__PROBLEM DESCRIPTION__.
In the material below, find all lines with the string "Knowledge" and copy them.
==== RECORDS PROVIDED
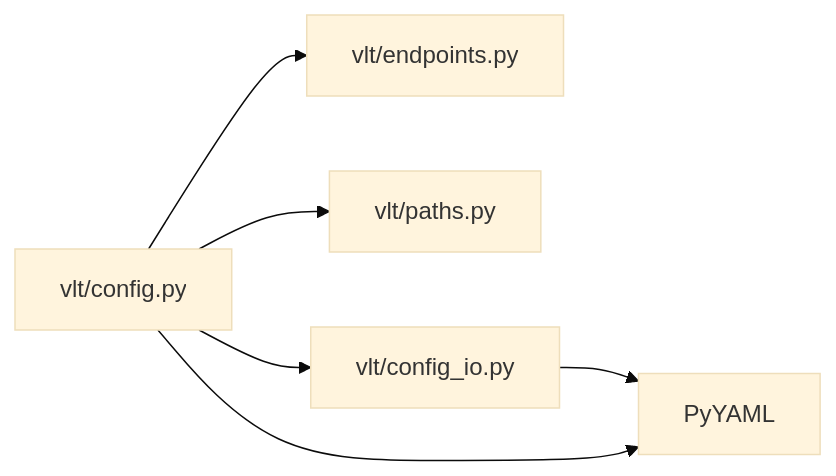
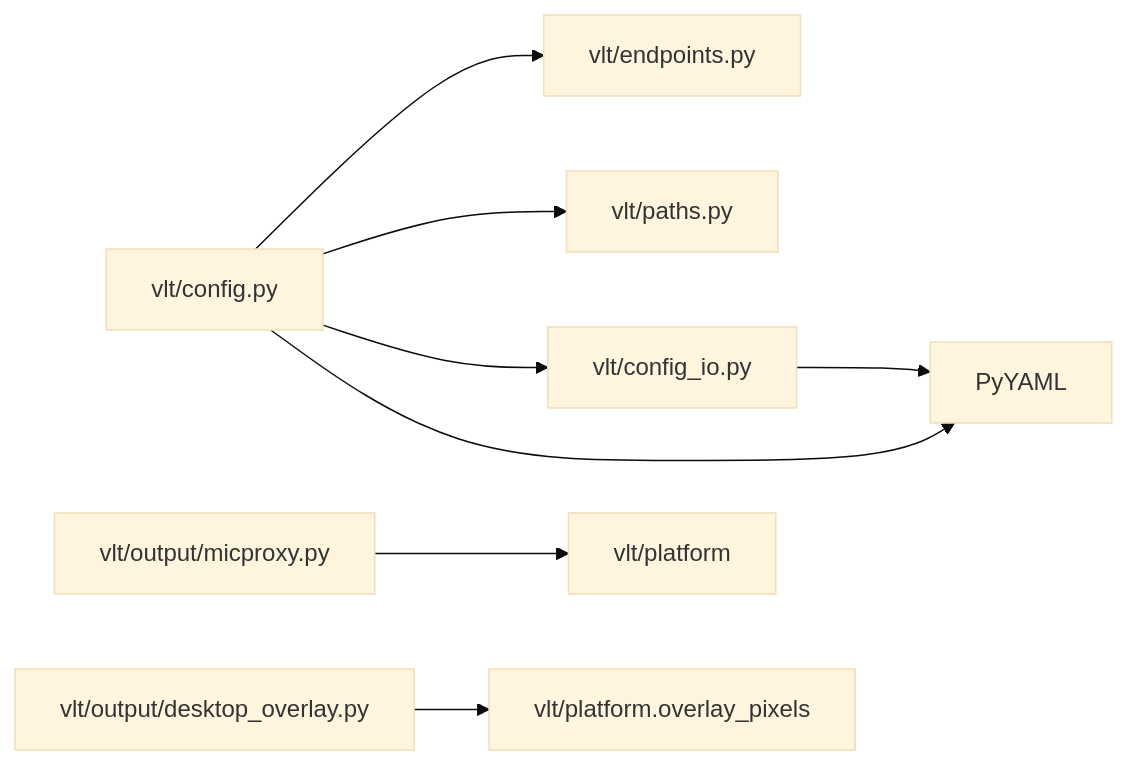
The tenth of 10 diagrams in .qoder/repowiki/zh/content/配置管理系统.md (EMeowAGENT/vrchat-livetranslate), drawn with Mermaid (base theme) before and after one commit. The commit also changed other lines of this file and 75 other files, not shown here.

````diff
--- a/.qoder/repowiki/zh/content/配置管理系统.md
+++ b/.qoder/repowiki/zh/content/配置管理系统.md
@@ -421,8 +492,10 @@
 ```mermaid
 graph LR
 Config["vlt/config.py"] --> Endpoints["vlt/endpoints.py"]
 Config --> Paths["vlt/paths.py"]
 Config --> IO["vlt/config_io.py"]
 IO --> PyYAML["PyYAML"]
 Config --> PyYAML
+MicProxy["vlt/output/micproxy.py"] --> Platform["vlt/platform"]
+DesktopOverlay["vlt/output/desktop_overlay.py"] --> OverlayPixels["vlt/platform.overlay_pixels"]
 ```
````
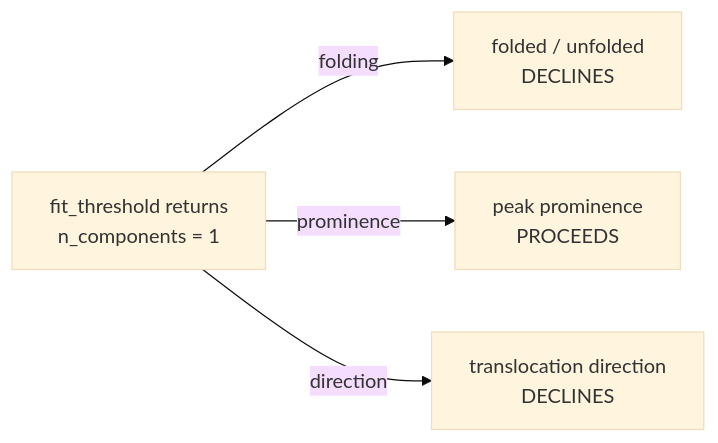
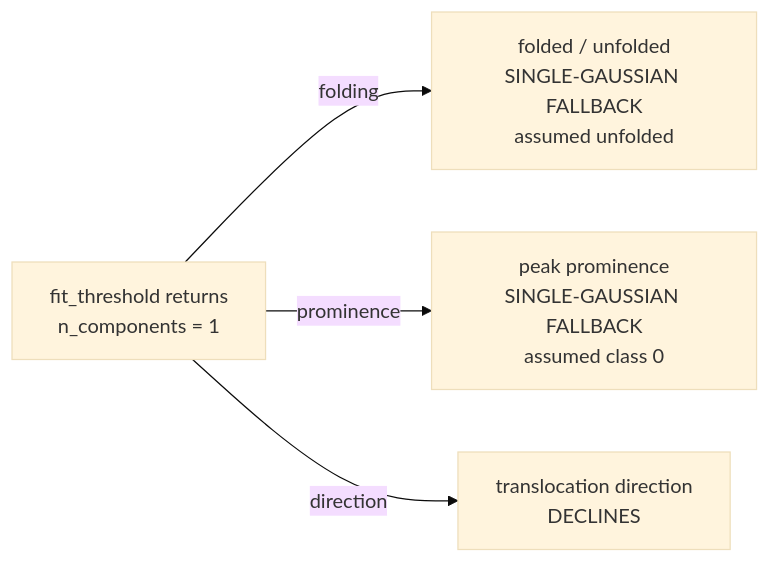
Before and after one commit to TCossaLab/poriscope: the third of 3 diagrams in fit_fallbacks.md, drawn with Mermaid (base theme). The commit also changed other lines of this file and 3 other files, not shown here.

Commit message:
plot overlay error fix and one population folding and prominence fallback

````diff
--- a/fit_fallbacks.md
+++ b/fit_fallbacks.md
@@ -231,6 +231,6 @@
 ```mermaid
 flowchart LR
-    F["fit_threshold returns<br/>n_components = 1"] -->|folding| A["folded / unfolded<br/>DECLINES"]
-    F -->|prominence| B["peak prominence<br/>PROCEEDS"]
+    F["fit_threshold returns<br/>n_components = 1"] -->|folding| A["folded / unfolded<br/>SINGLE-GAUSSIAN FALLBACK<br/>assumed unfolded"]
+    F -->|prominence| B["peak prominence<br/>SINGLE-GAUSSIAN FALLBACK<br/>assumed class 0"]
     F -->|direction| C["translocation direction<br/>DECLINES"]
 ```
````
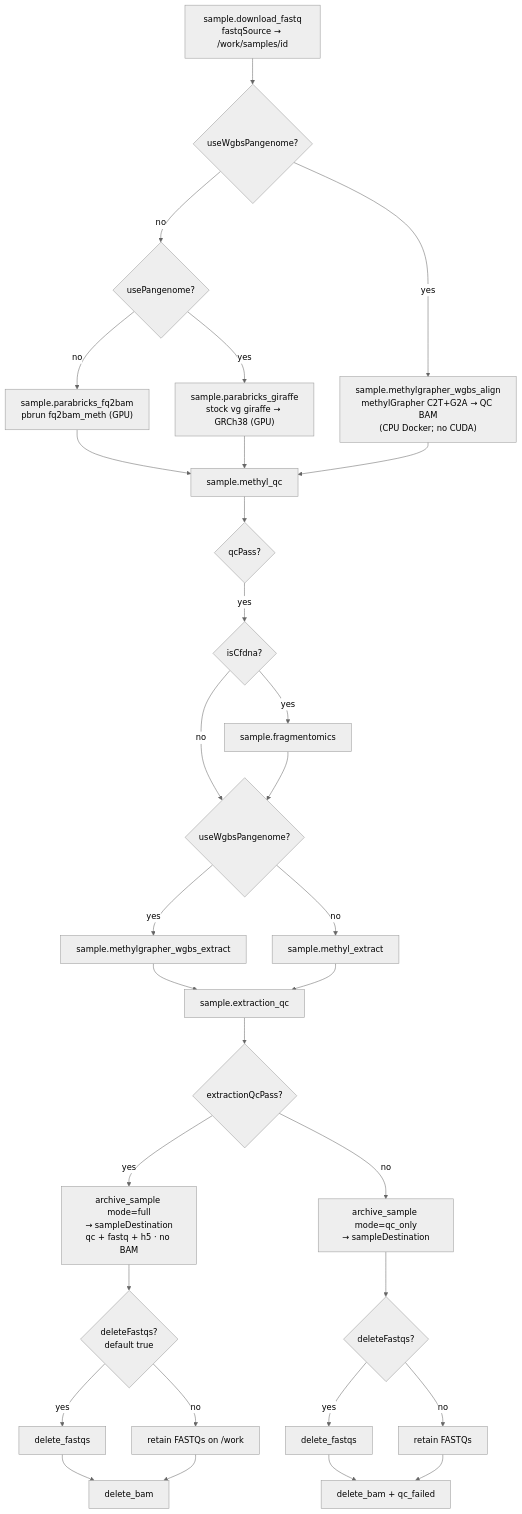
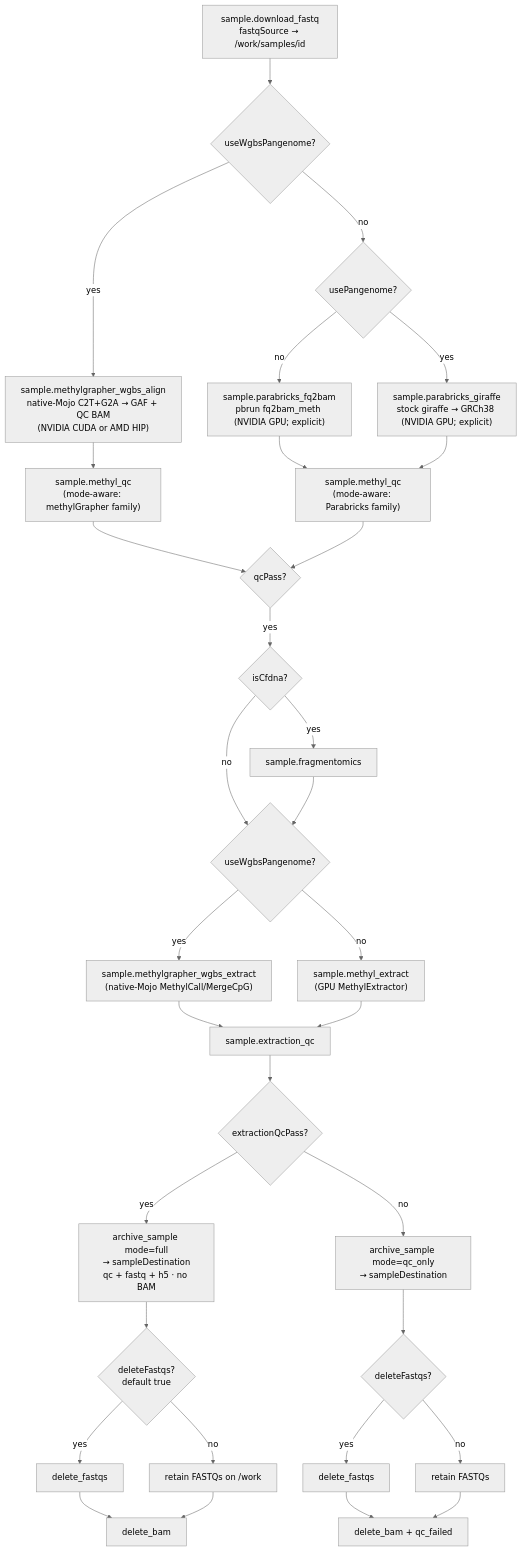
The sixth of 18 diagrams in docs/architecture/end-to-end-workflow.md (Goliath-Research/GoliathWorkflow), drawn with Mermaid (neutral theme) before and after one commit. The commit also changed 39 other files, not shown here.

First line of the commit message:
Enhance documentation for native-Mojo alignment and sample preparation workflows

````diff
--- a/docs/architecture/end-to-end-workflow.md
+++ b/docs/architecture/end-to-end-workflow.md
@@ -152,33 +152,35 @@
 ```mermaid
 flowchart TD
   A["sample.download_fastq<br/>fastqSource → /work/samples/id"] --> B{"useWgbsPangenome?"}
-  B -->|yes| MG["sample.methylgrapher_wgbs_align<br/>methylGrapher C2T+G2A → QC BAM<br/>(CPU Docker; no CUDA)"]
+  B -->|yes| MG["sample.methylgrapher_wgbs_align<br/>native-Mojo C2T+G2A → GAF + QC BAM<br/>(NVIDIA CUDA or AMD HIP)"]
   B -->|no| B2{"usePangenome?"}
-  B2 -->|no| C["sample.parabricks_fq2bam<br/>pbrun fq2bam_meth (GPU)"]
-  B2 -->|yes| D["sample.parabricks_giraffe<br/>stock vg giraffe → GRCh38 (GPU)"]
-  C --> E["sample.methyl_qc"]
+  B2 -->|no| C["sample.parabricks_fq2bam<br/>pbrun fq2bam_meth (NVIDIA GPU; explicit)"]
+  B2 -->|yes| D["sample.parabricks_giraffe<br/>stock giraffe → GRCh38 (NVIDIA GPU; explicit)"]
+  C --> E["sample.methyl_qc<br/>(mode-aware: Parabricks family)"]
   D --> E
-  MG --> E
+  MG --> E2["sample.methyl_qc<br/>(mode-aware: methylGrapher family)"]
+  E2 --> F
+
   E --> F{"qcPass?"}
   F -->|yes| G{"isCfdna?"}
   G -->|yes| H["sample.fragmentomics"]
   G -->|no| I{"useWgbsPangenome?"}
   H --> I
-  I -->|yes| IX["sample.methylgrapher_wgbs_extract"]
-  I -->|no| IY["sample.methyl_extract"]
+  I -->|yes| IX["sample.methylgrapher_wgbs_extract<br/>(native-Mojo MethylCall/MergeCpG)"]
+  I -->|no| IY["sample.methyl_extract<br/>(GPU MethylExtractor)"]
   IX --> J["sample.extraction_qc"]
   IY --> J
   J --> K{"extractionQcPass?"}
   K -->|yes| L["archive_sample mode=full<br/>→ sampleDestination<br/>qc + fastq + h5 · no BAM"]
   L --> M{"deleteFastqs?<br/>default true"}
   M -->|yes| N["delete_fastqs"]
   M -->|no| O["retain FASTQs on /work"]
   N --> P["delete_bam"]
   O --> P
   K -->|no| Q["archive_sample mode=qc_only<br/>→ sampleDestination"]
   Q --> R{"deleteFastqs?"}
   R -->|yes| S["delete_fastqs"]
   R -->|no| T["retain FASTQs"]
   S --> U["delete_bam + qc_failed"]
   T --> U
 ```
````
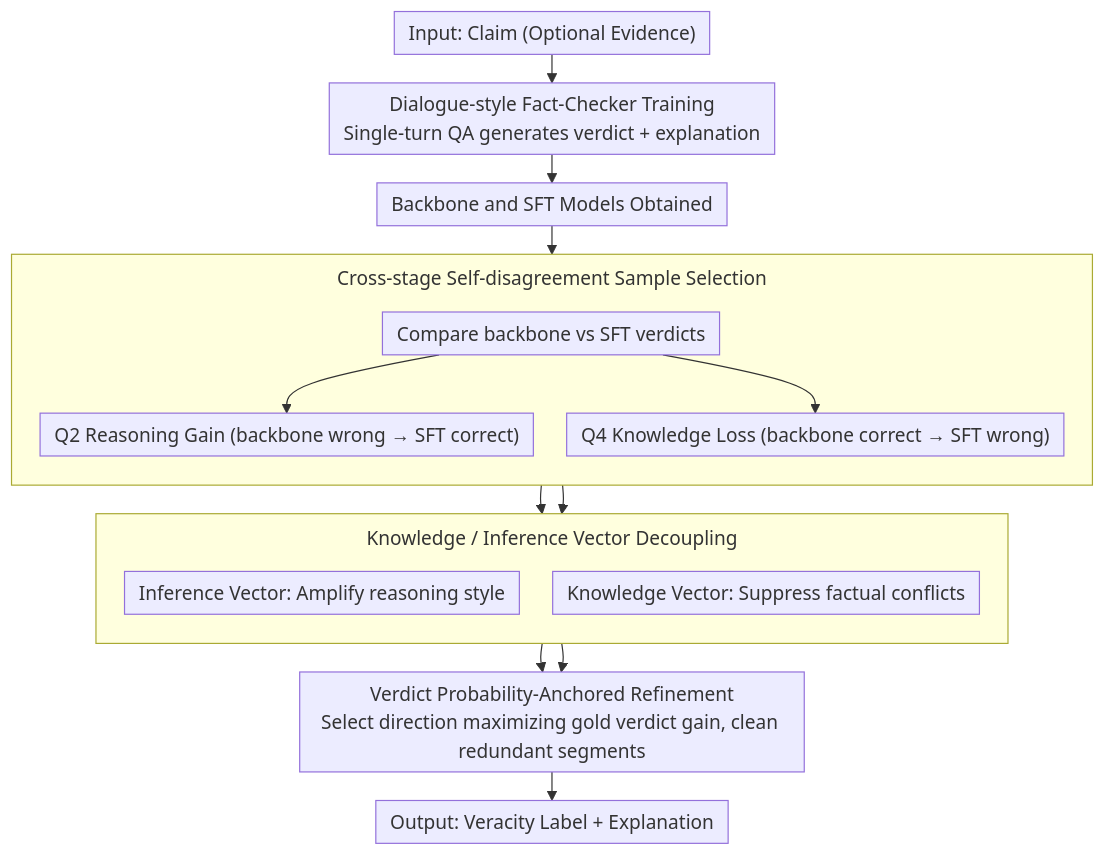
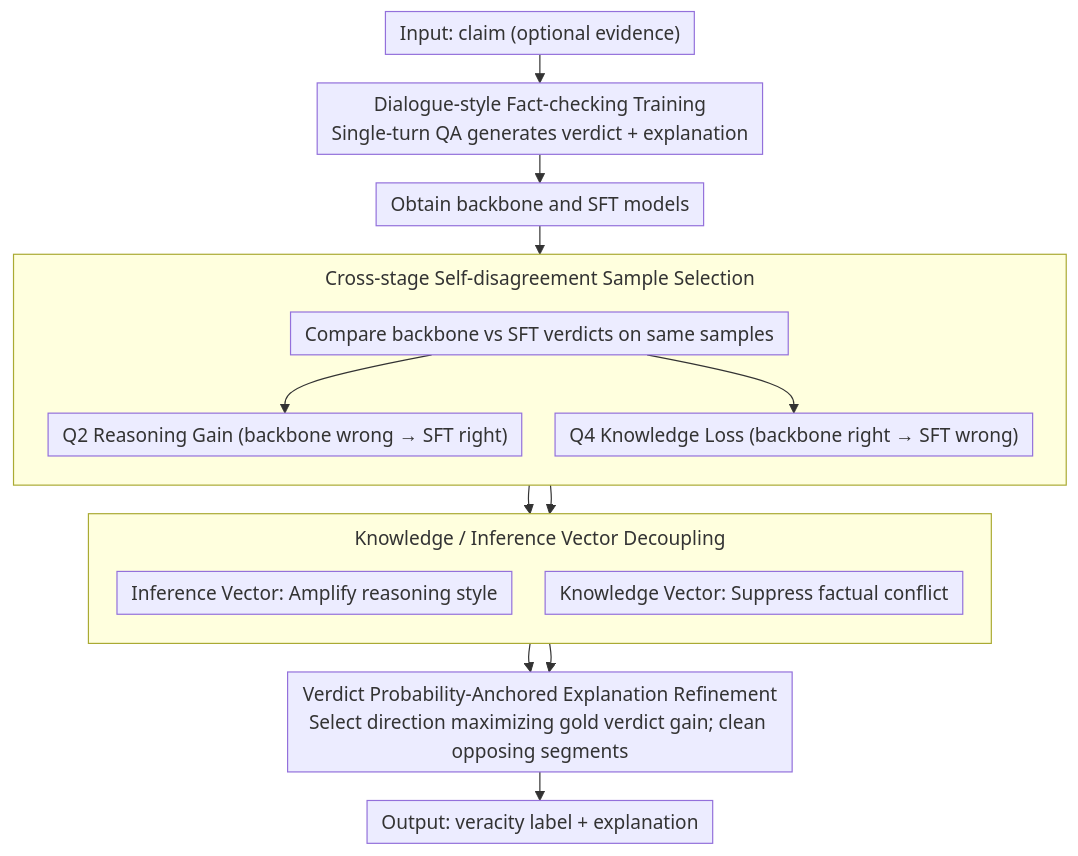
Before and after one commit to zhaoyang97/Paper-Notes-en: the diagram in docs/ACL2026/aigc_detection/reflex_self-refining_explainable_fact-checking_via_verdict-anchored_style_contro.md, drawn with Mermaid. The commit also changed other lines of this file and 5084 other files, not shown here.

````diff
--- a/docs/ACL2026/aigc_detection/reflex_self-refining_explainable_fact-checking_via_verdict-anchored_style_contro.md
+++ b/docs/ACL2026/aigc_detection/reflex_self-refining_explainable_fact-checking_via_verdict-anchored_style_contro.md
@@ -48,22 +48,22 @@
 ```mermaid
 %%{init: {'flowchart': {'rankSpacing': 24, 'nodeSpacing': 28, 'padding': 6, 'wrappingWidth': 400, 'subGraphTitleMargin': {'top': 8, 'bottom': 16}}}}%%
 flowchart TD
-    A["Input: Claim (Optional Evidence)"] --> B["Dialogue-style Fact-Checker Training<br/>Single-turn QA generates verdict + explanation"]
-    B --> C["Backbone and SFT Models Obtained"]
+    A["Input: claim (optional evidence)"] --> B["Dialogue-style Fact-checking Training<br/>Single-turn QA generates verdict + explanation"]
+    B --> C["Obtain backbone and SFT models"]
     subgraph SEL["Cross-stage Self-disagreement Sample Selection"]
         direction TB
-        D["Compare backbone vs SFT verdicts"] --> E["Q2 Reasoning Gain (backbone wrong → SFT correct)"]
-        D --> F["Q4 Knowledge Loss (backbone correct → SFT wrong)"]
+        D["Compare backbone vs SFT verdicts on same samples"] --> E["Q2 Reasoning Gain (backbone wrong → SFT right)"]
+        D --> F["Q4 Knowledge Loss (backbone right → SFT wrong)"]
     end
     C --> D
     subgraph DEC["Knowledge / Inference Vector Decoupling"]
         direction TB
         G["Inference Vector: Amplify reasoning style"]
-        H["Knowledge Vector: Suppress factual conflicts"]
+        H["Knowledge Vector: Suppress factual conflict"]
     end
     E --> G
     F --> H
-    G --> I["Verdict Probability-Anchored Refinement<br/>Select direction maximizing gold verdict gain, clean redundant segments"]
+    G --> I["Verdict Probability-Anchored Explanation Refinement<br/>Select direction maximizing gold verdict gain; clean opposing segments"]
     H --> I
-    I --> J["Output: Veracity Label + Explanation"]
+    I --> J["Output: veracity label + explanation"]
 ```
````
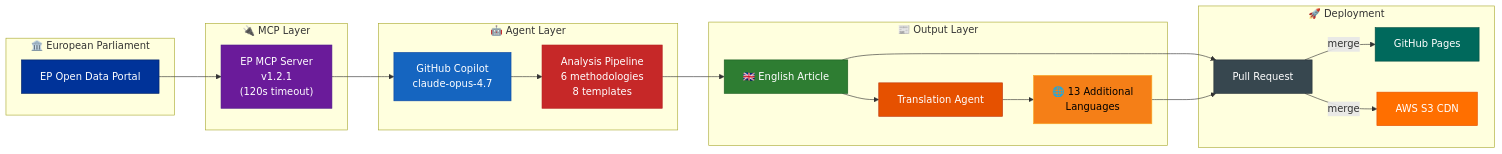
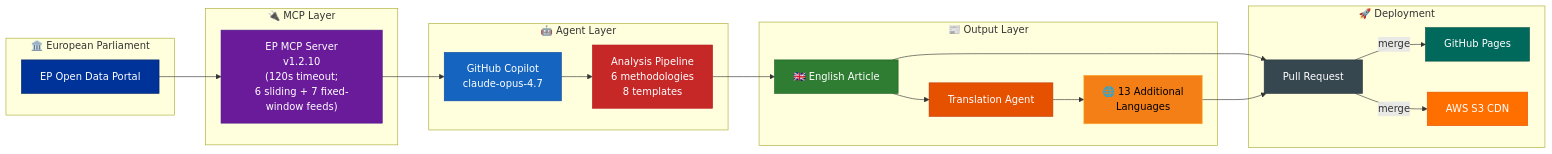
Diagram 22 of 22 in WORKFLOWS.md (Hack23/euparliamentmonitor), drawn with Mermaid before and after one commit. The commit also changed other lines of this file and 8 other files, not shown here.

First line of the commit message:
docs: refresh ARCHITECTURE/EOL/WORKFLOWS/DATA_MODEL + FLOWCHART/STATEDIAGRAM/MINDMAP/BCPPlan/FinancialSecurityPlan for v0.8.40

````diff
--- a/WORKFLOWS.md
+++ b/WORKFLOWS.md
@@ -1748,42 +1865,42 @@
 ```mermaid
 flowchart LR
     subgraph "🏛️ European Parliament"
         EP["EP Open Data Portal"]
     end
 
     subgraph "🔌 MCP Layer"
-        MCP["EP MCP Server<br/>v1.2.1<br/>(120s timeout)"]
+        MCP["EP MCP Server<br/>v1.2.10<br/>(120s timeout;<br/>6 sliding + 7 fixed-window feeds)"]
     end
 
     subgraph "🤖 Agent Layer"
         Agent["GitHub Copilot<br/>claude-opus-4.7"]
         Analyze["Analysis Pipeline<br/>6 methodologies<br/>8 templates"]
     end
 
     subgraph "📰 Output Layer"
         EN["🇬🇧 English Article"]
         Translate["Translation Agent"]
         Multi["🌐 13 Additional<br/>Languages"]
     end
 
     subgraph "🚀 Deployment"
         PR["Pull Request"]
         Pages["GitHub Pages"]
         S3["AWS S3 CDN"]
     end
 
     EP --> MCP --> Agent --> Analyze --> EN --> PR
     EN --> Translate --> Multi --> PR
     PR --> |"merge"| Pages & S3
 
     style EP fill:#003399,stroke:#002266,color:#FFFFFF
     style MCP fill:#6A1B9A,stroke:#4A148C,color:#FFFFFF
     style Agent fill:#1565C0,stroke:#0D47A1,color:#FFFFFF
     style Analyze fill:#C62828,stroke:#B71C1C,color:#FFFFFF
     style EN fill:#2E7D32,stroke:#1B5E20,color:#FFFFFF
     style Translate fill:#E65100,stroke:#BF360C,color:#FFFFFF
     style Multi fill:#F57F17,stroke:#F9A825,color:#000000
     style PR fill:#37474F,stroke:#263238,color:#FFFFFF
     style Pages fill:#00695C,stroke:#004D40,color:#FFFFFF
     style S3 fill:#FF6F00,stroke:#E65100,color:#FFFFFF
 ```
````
========
__PROBLEM SOLUTION__.
-        D --> F["Q4 Knowledge Loss (backbone correct → SFT wrong)"]
+        D --> F["Q4 Knowledge Loss (backbone right → SFT wrong)"]
     subgraph DEC["Knowledge / Inference Vector Decoupling"]
-        H["Knowledge Vector: Suppress factual conflicts"]
+        H["Knowledge Vector: Suppress factual conflict"]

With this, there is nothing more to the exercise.